Data items
◆ ◆ ◆

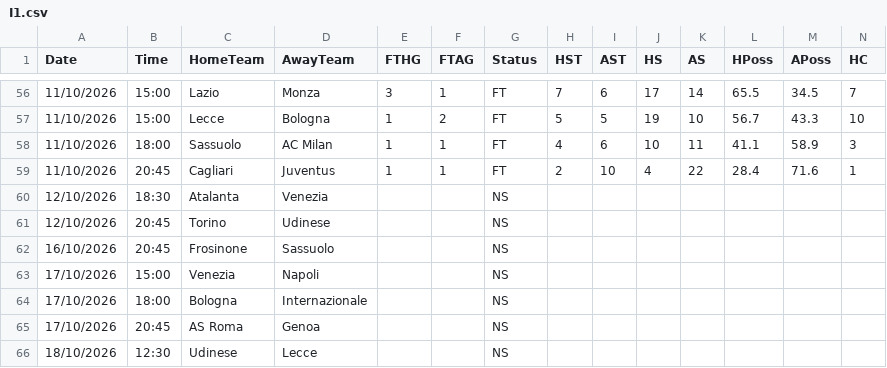
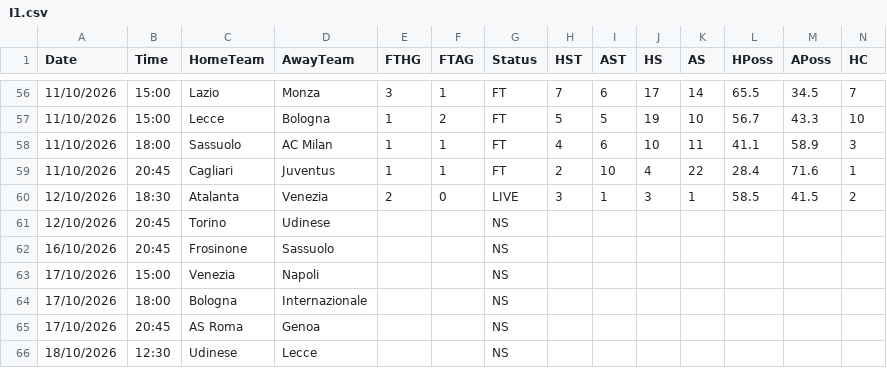
Before and after one commit to yorsbedoya-ui/pizarra-de-pronosticos, a CSV file: data/live/I1.csv, drawn as a sheet; only a part is shown, gaps mark what is left out; removed rows and columns are numbered as before the commit, all else as after; rows hold the shown columns only; the diff names each change by its address in the sheet, - before the commit and + after, or states it on an @@ line.

```diff
--- a/data/live/I1.csv
+++ b/data/live/I1.csv
-row 60: 12/10/2026 | 18:30 | Atalanta | Venezia |  |  | NS
+row 60: 12/10/2026 | 18:30 | Atalanta | Venezia | 2 | 0 | LIVE | 3 | 1 | 3 | 1 | 58.5 | 41.5 | 2
```
Also changed, not shown: 1 other file.
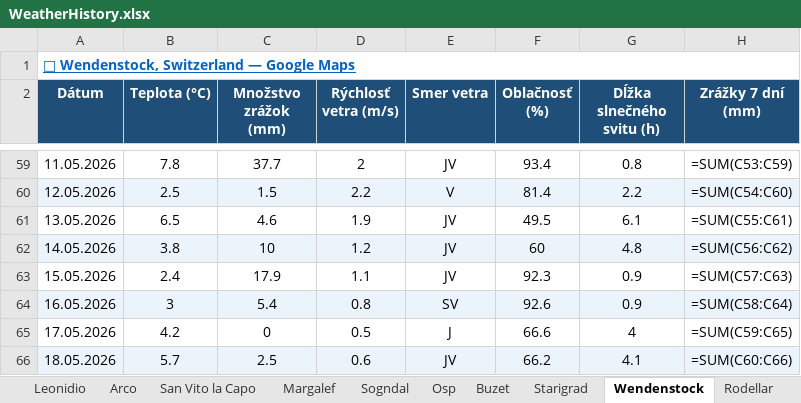
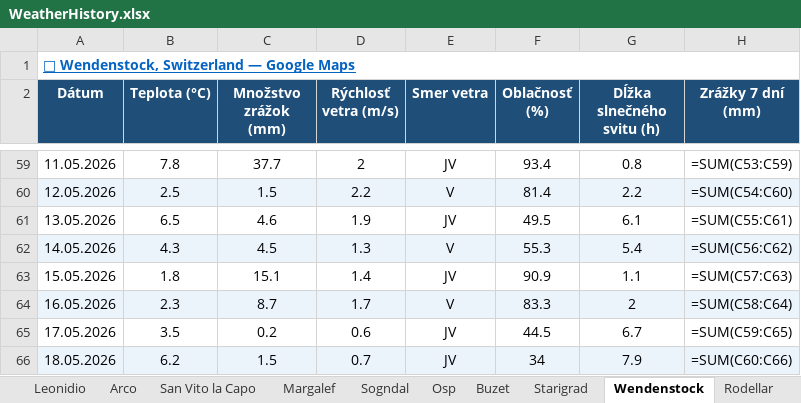
Before and after one commit to slavo1976/AgentWeather, an Excel workbook: WeatherHistory.xlsx, sheet Wendenstock, drawn as a sheet; only a part is shown, gaps mark what is left out; values as stored, in another font and other column widths than the file's, no borders; formulas without a stored value are shown as written; the diff covers the shown part only; the diff names each change by its address in the sheet, - before the commit and + after, or states it on an @@ line.

```diff
--- a/WeatherHistory.xlsx (sheet Wendenstock)
+++ b/WeatherHistory.xlsx (sheet Wendenstock)
-B62 (Teplota (°C)): 3.8
+B62 (Teplota (°C)): 4.3
-C62 (Množstvo zrážok (mm)): 10
+C62 (Množstvo zrážok (mm)): 4.5
-D62 (Rýchlosť vetra (m/s)): 1.2
+D62 (Rýchlosť vetra (m/s)): 1.3
-E62 (Smer vetra): JV
+E62 (Smer vetra): V
-F62 (Oblačnosť (%)): 60
+F62 (Oblačnosť (%)): 55.3
-G62 (Dĺžka slnečného svitu (h)): 4.8
+G62 (Dĺžka slnečného svitu (h)): 5.4
-B63 (Teplota (°C)): 2.4
+B63 (Teplota (°C)): 1.8
-C63 (Množstvo zrážok (mm)): 17.9
+C63 (Množstvo zrážok (mm)): 15.1
-D63 (Rýchlosť vetra (m/s)): 1.1
+D63 (Rýchlosť vetra (m/s)): 1.4
-F63 (Oblačnosť (%)): 92.3
+F63 (Oblačnosť (%)): 90.9
-G63 (Dĺžka slnečného svitu (h)): 0.9
+G63 (Dĺžka slnečného svitu (h)): 1.1
-B64 (Teplota (°C)): 3
+B64 (Teplota (°C)): 2.3
-C64 (Množstvo zrážok (mm)): 5.4
+C64 (Množstvo zrážok (mm)): 8.7
-D64 (Rýchlosť vetra (m/s)): 0.8
+D64 (Rýchlosť vetra (m/s)): 1.7
-E64 (Smer vetra): SV
+E64 (Smer vetra): V
-F64 (Oblačnosť (%)): 92.6
+F64 (Oblačnosť (%)): 83.3
-G64 (Dĺžka slnečného svitu (h)): 0.9
+G64 (Dĺžka slnečného svitu (h)): 2
-B65 (Teplota (°C)): 4.2
+B65 (Teplota (°C)): 3.5
-C65 (Množstvo zrážok (mm)): 0
+C65 (Množstvo zrážok (mm)): 0.2
-D65 (Rýchlosť vetra (m/s)): 0.5
+D65 (Rýchlosť vetra (m/s)): 0.6
-E65 (Smer vetra): J
+E65 (Smer vetra): JV
-F65 (Oblačnosť (%)): 66.6
+F65 (Oblačnosť (%)): 44.5
-G65 (Dĺžka slnečného svitu (h)): 4
+G65 (Dĺžka slnečného svitu (h)): 6.7
-B66 (Teplota (°C)): 5.7
+B66 (Teplota (°C)): 6.2
-C66 (Množstvo zrážok (mm)): 2.5
+C66 (Množstvo zrážok (mm)): 1.5
-D66 (Rýchlosť vetra (m/s)): 0.6
+D66 (Rýchlosť vetra (m/s)): 0.7
-F66 (Oblačnosť (%)): 66.2
+F66 (Oblačnosť (%)): 34
-G66 (Dĺžka slnečného svitu (h)): 4.1
+G66 (Dĺžka slnečného svitu (h)): 7.9
```
Also changed, not shown: 1 added row and 6 edited cells elsewhere in this sheet, sheet Buzet, sheet Arco, sheet Starigrad, sheet Finale Ligure, sheet Sogndal, sheet Ceuse, 6 more sheets.
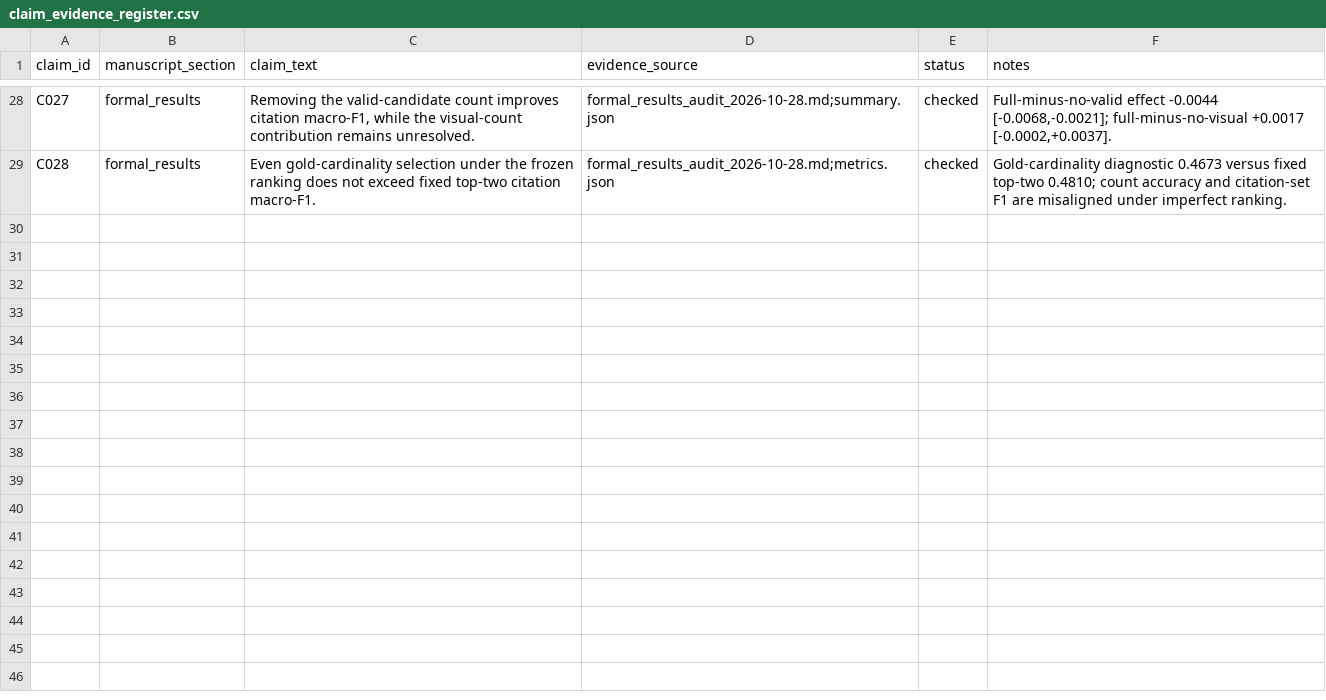
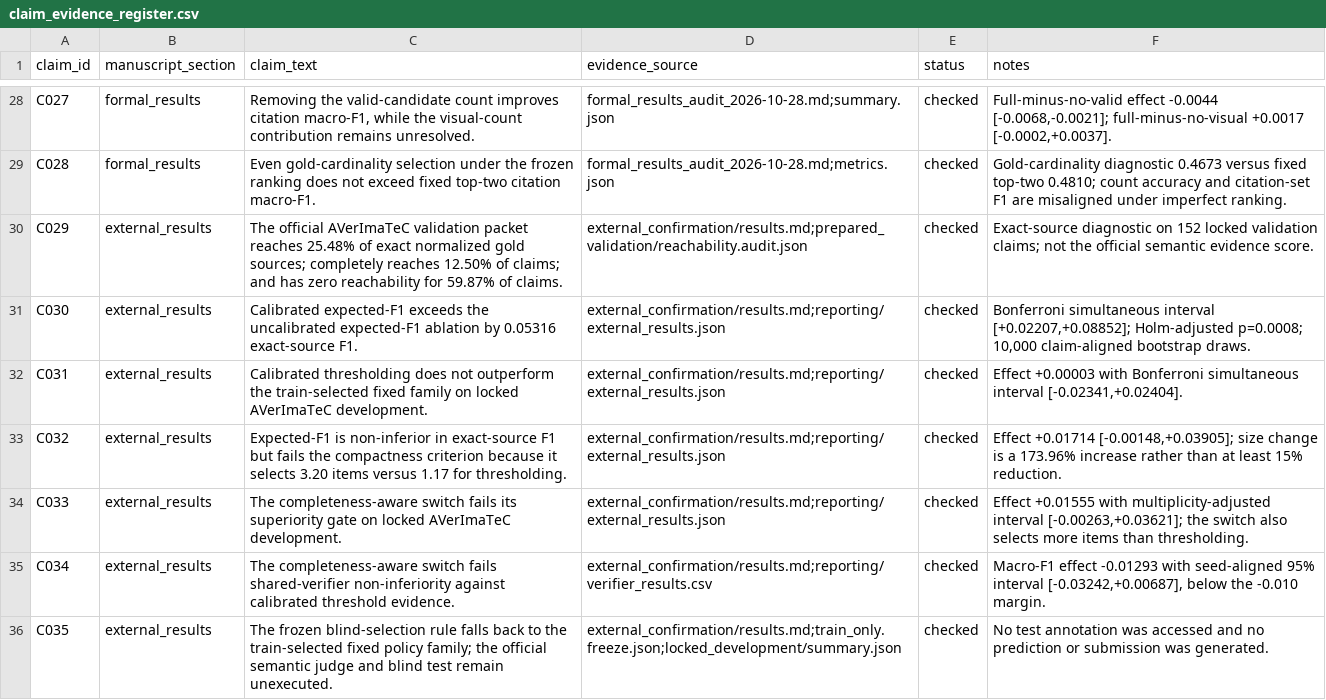
Before and after one commit to shasabbir/tpg-fact, a CSV file: research/claim_evidence_register.csv, drawn as a sheet; only a part is shown, gaps mark what is left out.

Commit message:
external: preserve locked diagnostic confirmation

```diff
--- a/research/claim_evidence_register.csv
+++ b/research/claim_evidence_register.csv
@@ -29 +29,8 @@ C027,formal_results,"Removing the valid-candidate count improves citation macro-
 C028,formal_results,"Even gold-cardinality selection under the frozen ranking does not exceed fixed top-two citation macro-F1.",formal_results_audit_2026-10-28.md;metrics.json,checked,"Gold-cardinality diagnostic 0.4673 versus fixed top-two 0.4810; count accuracy and citation-set F1 are misaligned under imperfect ranking."
+C029,external_results,"The official AVerImaTeC validation packet reaches 25.48% of exact normalized gold sources; completely reaches 12.50% of claims; and has zero reachability for 59.87% of claims.",external_confirmation/results.md;prepared_validation/reachability.audit.json,checked,"Exact-source diagnostic on 152 locked validation claims; not the official semantic evidence score."
+C030,external_results,"Calibrated expected-F1 exceeds the uncalibrated expected-F1 ablation by 0.05316 exact-source F1.",external_confirmation/results.md;reporting/external_results.json,checked,"Bonferroni simultaneous interval [+0.02207,+0.08852]; Holm-adjusted p=0.0008; 10,000 claim-aligned bootstrap draws."
+C031,external_results,"Calibrated thresholding does not outperform the train-selected fixed family on locked AVerImaTeC development.",external_confirmation/results.md;reporting/external_results.json,checked,"Effect +0.00003 with Bonferroni simultaneous interval [-0.02341,+0.02404]."
+C032,external_results,"Expected-F1 is non-inferior in exact-source F1 but fails the compactness criterion because it selects 3.20 items versus 1.17 for thresholding.",external_confirmation/results.md;reporting/external_results.json,checked,"Effect +0.01714 [-0.00148,+0.03905]; size change is a 173.96% increase rather than at least 15% reduction."
+C033,external_results,"The completeness-aware switch fails its superiority gate on locked AVerImaTeC development.",external_confirmation/results.md;reporting/external_results.json,checked,"Effect +0.01555 with multiplicity-adjusted interval [-0.00263,+0.03621]; the switch also selects more items than thresholding."
+C034,external_results,"The completeness-aware switch fails shared-verifier non-inferiority against calibrated threshold evidence.",external_confirmation/results.md;reporting/verifier_results.csv,checked,"Macro-F1 effect -0.01293 with seed-aligned 95% interval [-0.03242,+0.00687], below the -0.010 margin."
+C035,external_results,"The frozen blind-selection rule falls back to the train-selected fixed policy family; the official semantic judge and blind test remain unexecuted.",external_confirmation/results.md;train_only.freeze.json;locked_development/summary.json,checked,"No test annotation was accessed and no prediction or submission was generated."
```
Also changed, not shown: 17 other files.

◆ ◆ ◆

» Task item
Among the lines above, which ones hold the string "gaps"? Show them.

» Completed exercise
Before and after one commit to yorsbedoya-ui/pizarra-de-pronosticos, a CSV file: data/live/I1.csv, drawn as a sheet; only a part is shown, gaps mark what is left out; removed rows and columns are numbered as before the commit, all else as after; rows hold the shown columns only; the diff names each change by its address in the sheet, - before the commit and + after, or states it on an @@ line.
Before and after one commit to slavo1976/AgentWeather, an Excel workbook: WeatherHistory.xlsx, sheet Wendenstock, drawn as a sheet; only a part is shown, gaps mark what is left out; values as stored, in another font and other column widths than the file's, no borders; formulas without a stored value are shown as written; the diff covers the shown part only; the diff names each change by its address in the sheet, - before the commit and + after, or states it on an @@ line.
Before and after one commit to shasabbir/tpg-fact, a CSV file: research/claim_evidence_register.csv, drawn as a sheet; only a part is shown, gaps mark what is left out.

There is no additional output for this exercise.